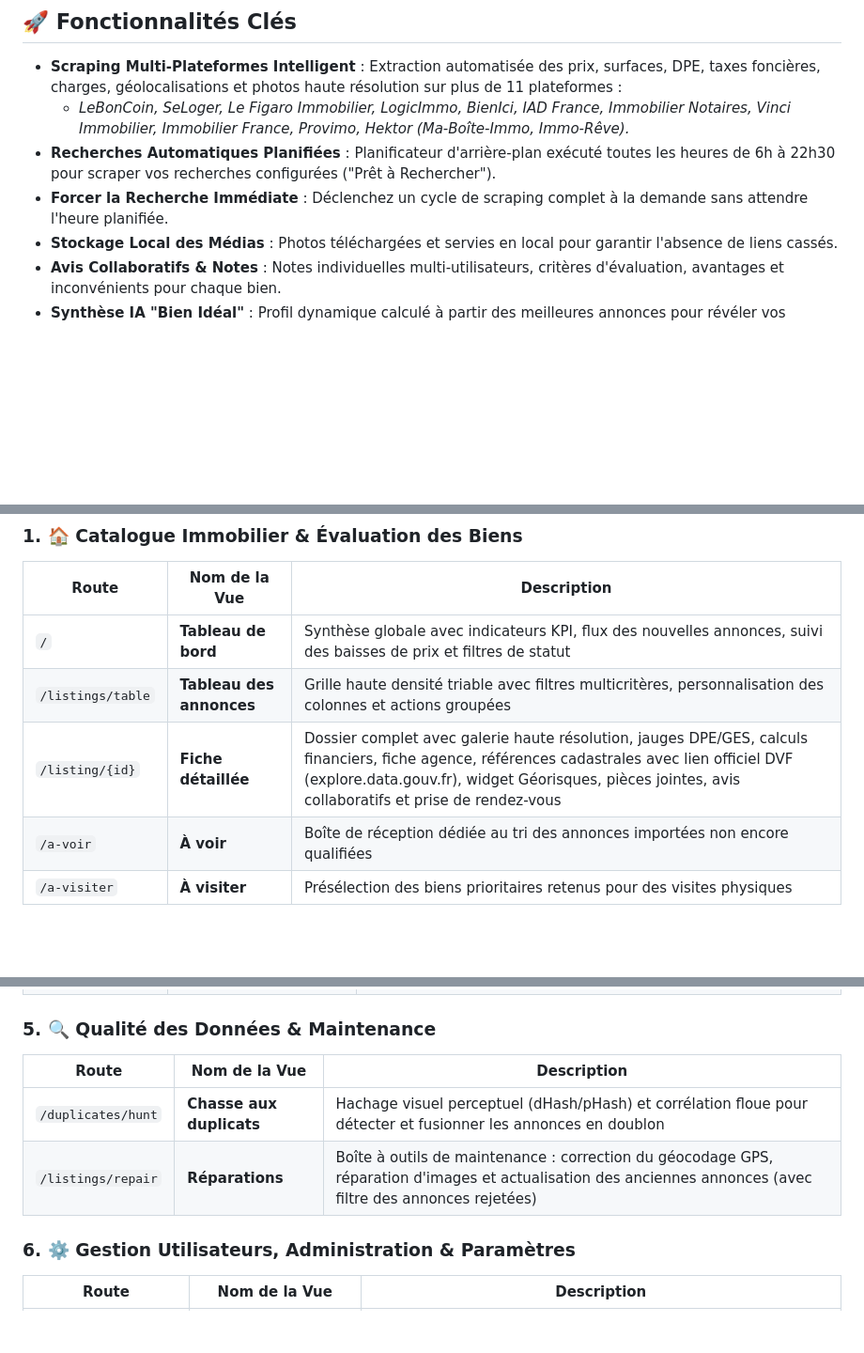
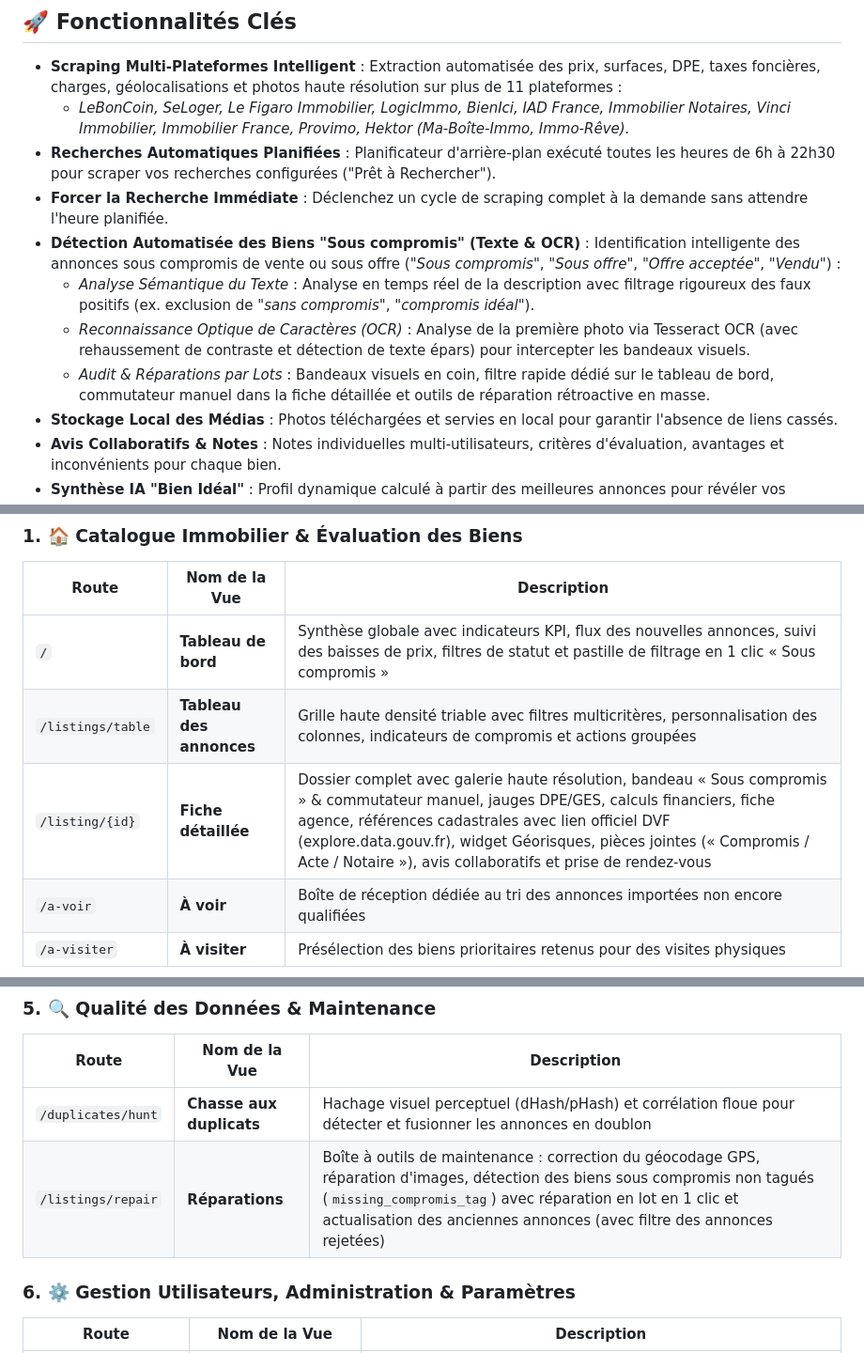
Before and after one commit to Immo-Boussole/immo-boussole, a Markdown page: README.fr.md, 3 parts joined by grey strips. Shown at 94% size. GitHub-like rendering; blank space fills up the shorter version.

Commit message:
feat: implement automated under-contract listing detection using semantic text analysis and Tesseract OCR

```diff
--- a/README.fr.md
+++ b/README.fr.md
@@ -34,6 +34,10 @@
   * *LeBonCoin, SeLoger, Le Figaro Immobilier, LogicImmo, BienIci, IAD France, Immobilier Notaires, Vinci Immobilier, Immobilier France, Provimo, Hektor (Ma-Boîte-Immo, Immo-Rêve).*
 * **Recherches Automatiques Planifiées** : Planificateur d'arrière-plan exécuté toutes les heures de 6h à 22h30 pour scraper vos recherches configurées ("Prêt à Rechercher").
 * **Forcer la Recherche Immédiate** : Déclenchez un cycle de scraping complet à la demande sans attendre l'heure planifiée.
+* **Détection Automatisée des Biens "Sous compromis" (Texte & OCR)** : Identification intelligente des annonces sous compromis de vente ou sous offre (*"Sous compromis"*, *"Sous offre"*, *"Offre acceptée"*, *"Vendu"*) :
+  * *Analyse Sémantique du Texte* : Analyse en temps réel de la description avec filtrage rigoureux des faux positifs (ex. exclusion de *"sans compromis"*, *"compromis idéal"*).
+  * *Reconnaissance Optique de Caractères (OCR)* : Analyse de la première photo via Tesseract OCR (avec rehaussement de contraste et détection de texte épars) pour intercepter les bandeaux visuels.
+  * *Audit & Réparations par Lots* : Bandeaux visuels en coin, filtre rapide dédié sur le tableau de bord, commutateur manuel dans la fiche détaillée et outils de réparation rétroactive en masse.
 * **Stockage Local des Médias** : Photos téléchargées et servies en local pour garantir l'absence de liens cassés.
 * **Avis Collaboratifs & Notes** : Notes individuelles multi-utilisateurs, critères d'évaluation, avantages et inconvénients pour chaque bien.
 * **Synthèse IA "Bien Idéal"** : Profil dynamique calculé à partir des meilleures annonces pour révéler vos critères clés et points de vigilance.
@@ -49,9 +53,9 @@ Immo-Boussole intègre 20 vues spécialisées réparties en 6 domaines fonctionn
 ### 1. 🏠 Catalogue Immobilier & Évaluation des Biens
 | Route | Nom de la Vue | Description |
 |---|---|---|
-| `/` | **Tableau de bord** | Synthèse globale avec indicateurs KPI, flux des nouvelles annonces, suivi des baisses de prix et filtres de statut |
-| `/listings/table` | **Tableau des annonces** | Grille haute densité triable avec filtres multicritères, personnalisation des colonnes et actions groupées |
-| `/listing/{id}` | **Fiche détaillée** | Dossier complet avec galerie haute résolution, jauges DPE/GES, calculs financiers, fiche agence, références cadastrales avec lien officiel DVF (explore.data.gouv.fr), widget Géorisques, pièces jointes, avis collaboratifs et prise de rendez-vous |
+| `/` | **Tableau de bord** | Synthèse globale avec indicateurs KPI, flux des nouvelles annonces, suivi des baisses de prix, filtres de statut et pastille de filtrage en 1 clic « Sous compromis » |
+| `/listings/table` | **Tableau des annonces** | Grille haute densité triable avec filtres multicritères, personnalisation des colonnes, indicateurs de compromis et actions groupées |
+| `/listing/{id}` | **Fiche détaillée** | Dossier complet avec galerie haute résolution, bandeau « Sous compromis » & commutateur manuel, jauges DPE/GES, calculs financiers, fiche agence, références cadastrales avec lien officiel DVF (explore.data.gouv.fr), widget Géorisques, pièces jointes (« Compromis / Acte / Notaire »), avis collaboratifs et prise de rendez-vous |
 | `/a-voir` | **À voir** | Boîte de réception dédiée au tri des annonces importées non encore qualifiées |
 | `/a-visiter` | **À visiter** | Présélection des biens prioritaires retenus pour des visites physiques |
 
@@ -82,7 +86,7 @@ Immo-Boussole intègre 20 vues spécialisées réparties en 6 domaines fonctionn
 | Route | Nom de la Vue | Description |
 |---|---|---|
 | `/duplicates/hunt` | **Chasse aux duplicats** | Hachage visuel perceptuel (dHash/pHash) et corrélation floue pour détecter et fusionner les annonces en doublon |
-| `/listings/repair` | **Réparations** | Boîte à outils de maintenance : correction du géocodage GPS, réparation d'images et actualisation des anciennes annonces (avec filtre des annonces rejetées) |
+| `/listings/repair` | **Réparations** | Boîte à outils de maintenance : correction du géocodage GPS, réparation d'images, détection des biens sous compromis non tagués (`missing_compromis_tag`) avec réparation en lot en 1 clic et actualisation des anciennes annonces (avec filtre des annonces rejetées) |
 
 ### 6. ⚙️ Gestion Utilisateurs, Administration & Paramètres
 | Route | Nom de la Vue | Description |
```
Also changed, not shown: other parts of README.fr.md (+2 -0 lines), README.md (+10 -4 lines).
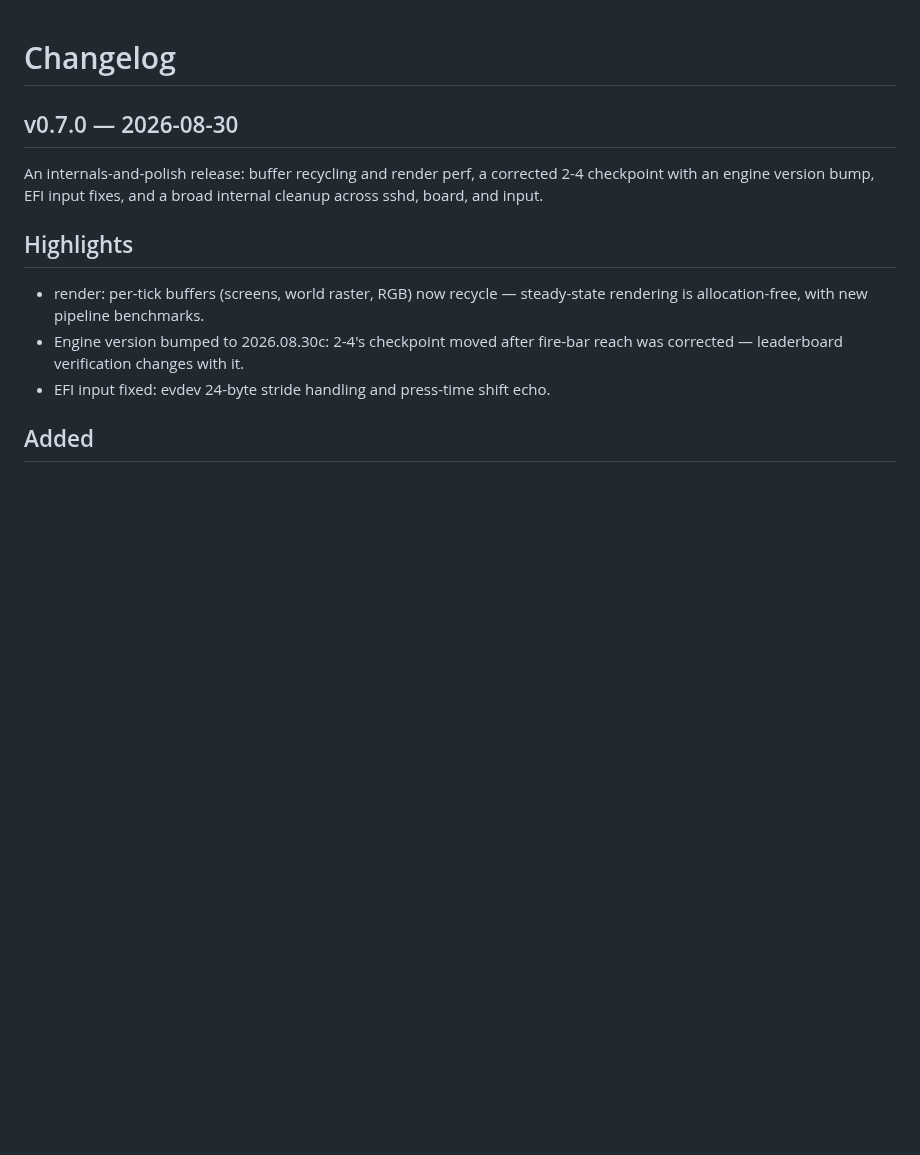
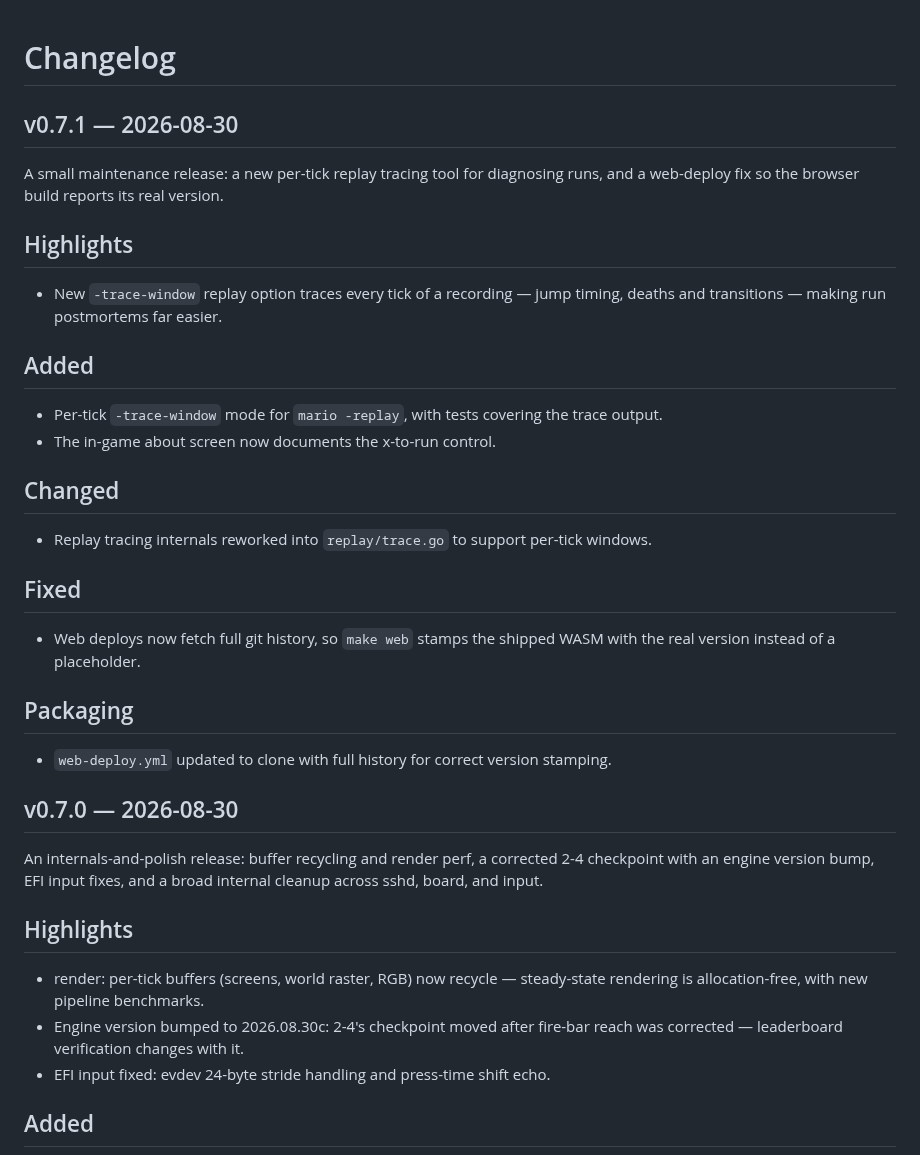
Before and after one commit to Daviey/mario, a Markdown page: CHANGELOG.md, the part around the change. GitHub-like rendering; blank space fills up the shorter version.

Commit message:
changelog: v0.7.1

```diff
--- a/CHANGELOG.md
+++ b/CHANGELOG.md
@@ -1,4 +1,30 @@
 # Changelog
+
+## v0.7.1 — 2026-08-30
+
+A small maintenance release: a new per-tick replay tracing tool for diagnosing runs, and a web-deploy fix so the browser build reports its real version.
+
+## Highlights
+
+- New `-trace-window` replay option traces every tick of a recording — jump timing, deaths and transitions — making run postmortems far easier.
+
+## Added
+
+- Per-tick `-trace-window` mode for `mario -replay`, with tests covering the trace output.
+- The in-game about screen now documents the x-to-run control.
+
+## Changed
+
+- Replay tracing internals reworked into `replay/trace.go` to support per-tick windows.
+
+## Fixed
+
+- Web deploys now fetch full git history, so `make web` stamps the shipped WASM with the real version instead of a placeholder.
+
+## Packaging
+
+- `web-deploy.yml` updated to clone with full history for correct version stamping.
+
 
 ## v0.7.0 — 2026-08-30
 
```
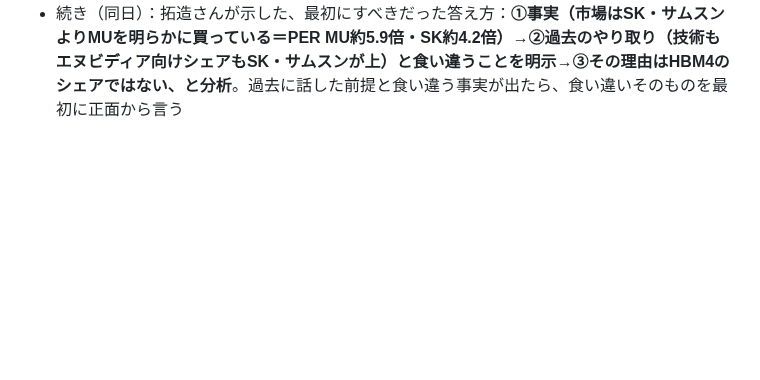
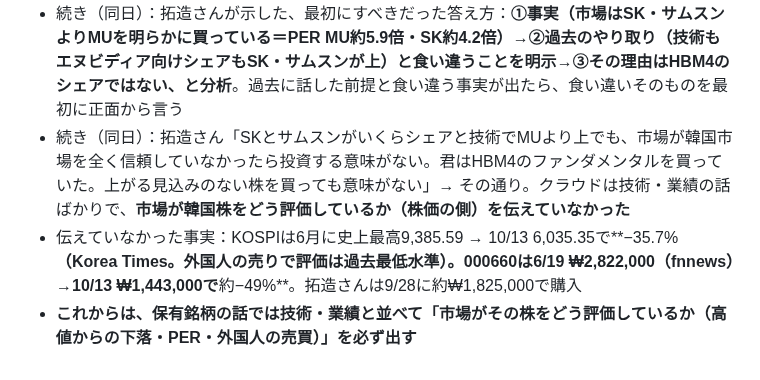
Before and after one commit to takuzou0127/takuzou0127.github.io, a Markdown page: cloud-memory.md, the part around the change. Rendered like a GitHub page; blank space fills up the shorter version.

Commit message:
市場の評価（KOSPI高値から−35.7%・000660約−49%）を伝えていなかった件を記録
Co-Authored-By: Claude Opus 5.5 <noreply@anthropic.com>
Claude-Session: https://claude.ai/code/session_01FdcwU5XMWNU2Zen37XNxRu

```diff
--- a/cloud-memory.md
+++ b/cloud-memory.md
@@ -317,3 +317,6 @@
 - 例：「世界はSKとサムスンよりMUを買っているのか」に、拓造さんの問いの上での答えは「はい」だけだった。クラウドは「半分はそのとおり」と言い、残り半分に「市場が避けているのは会社ではなく韓国の市場」という**別の問い**を持ち込んだ
 - **これからは：「半分」「一部」と言うなら、残りは拓造さんの問いと同じ軸の上で言う。自分の別の論点を足すなら「はい」で答え切った後に「別の話として」と分けて書く。自分の言葉が誤解されたら「意味が違う」と返さず、自分の言葉の選び方の問題として言い直す**
 - 続き（同日）：拓造さんが示した、最初にすべきだった答え方：**①事実（市場はSK・サムスンよりMUを明らかに買っている＝PER MU約5.9倍・SK約4.2倍）→②過去のやり取り（技術もエヌビディア向けシェアもSK・サムスンが上）と食い違うことを明示→③その理由はHBM4のシェアではない、と分析**。過去に話した前提と食い違う事実が出たら、食い違いそのものを最初に正面から言う
+- 続き（同日）：拓造さん「SKとサムスンがいくらシェアと技術でMUより上でも、市場が韓国市場を全く信頼していなかったら投資する意味がない。君はHBM4のファンダメンタルを買っていた。上がる見込みのない株を買っても意味がない」→ その通り。クラウドは技術・業績の話ばかりで、**市場が韓国株をどう評価しているか（株価の側）を伝えていなかった**
+- 伝えていなかった事実：KOSPIは6月に史上最高9,385.59 → 10/13 6,035.35で**−35.7%**（Korea Times。外国人の売りで評価は過去最低水準）。000660は6/19 ₩2,822,000（fnnews）→10/13 ₩1,443,000で**約−49%**。拓造さんは9/28に約₩1,825,000で購入
+- **これからは、保有銘柄の話では技術・業績と並べて「市場がその株をどう評価しているか（高値からの下落・PER・外国人の売買）」を必ず出す**
```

* Required work: Looking at the data above, work out how many lines contain "README" and answer with the figure only.

* Your response: 4